How to Talk to Your Pet
Ever wished your dog could communicate with you? He does, though not verbally. According to research, dogs have a unique style of speaking with both their owners and other dogs. Any dog owner will tell you that their four-legged family members communicate well through their bodies.
Face: Dogs will wrinkle or straighten their brows to convey uncertainty or resolve.
Eyes: When a dog sees a creature that he perceives as friendly, his eyes light up. His pupils enlarge and the whites of his eyes flash when he gets terrified.
Lips, teeth, and tongue: When a dog is excited or eager to play, he may pull his lips back and expose his teeth showing what might be a smile. A dog will only use this motion when communicating with humans; it will not make this gesture with other dogs. A dog's ears indicate if he is relaxed or paying attention. He might be indicating submission if they come back.
Tail: A recent study in "Current Biology" demonstrates that a dog's tail wag is a good indicator of how he is feeling. Positive feelings are indicated by a tail that wags more to the right; negative feelings are shown by a tail that wags more to the left.
Play bow: This denotes that it's time to play in canine communication. But it can also mean "Oops," as a dog might say in an apology. I'm sorry for acting so nasty. A human would come up and slap you on the back if they gave you a paw slap. It is also a sign that the dog trusts the dog it is playing with because this action positions the dog at an awkward angle. Dogs who rear up on their hind legs do so as a display of affection.
Biting: This is another indication of play. Dogs take care to stay away from the other animal's delicate parts.
Dogs like talking, much like their human owners do. With increasing emotion, the dog's bark will become louder or higher in pitch.

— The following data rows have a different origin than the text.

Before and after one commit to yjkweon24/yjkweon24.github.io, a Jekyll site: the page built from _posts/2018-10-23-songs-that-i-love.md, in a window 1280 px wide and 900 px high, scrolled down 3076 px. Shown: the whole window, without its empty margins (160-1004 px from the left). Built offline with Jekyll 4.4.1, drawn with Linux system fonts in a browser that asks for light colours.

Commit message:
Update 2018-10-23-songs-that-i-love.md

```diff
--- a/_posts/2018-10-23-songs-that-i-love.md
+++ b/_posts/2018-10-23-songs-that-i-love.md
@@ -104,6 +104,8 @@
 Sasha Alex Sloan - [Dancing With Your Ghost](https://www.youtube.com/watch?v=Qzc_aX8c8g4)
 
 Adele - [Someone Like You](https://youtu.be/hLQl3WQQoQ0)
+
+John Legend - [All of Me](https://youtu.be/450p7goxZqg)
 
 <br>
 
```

Recognizing one another
Simply opening our eyes, ears, and hearts will allow us to comprehend what they are trying to communicate. https://youtu.be/DCOosgsL7tE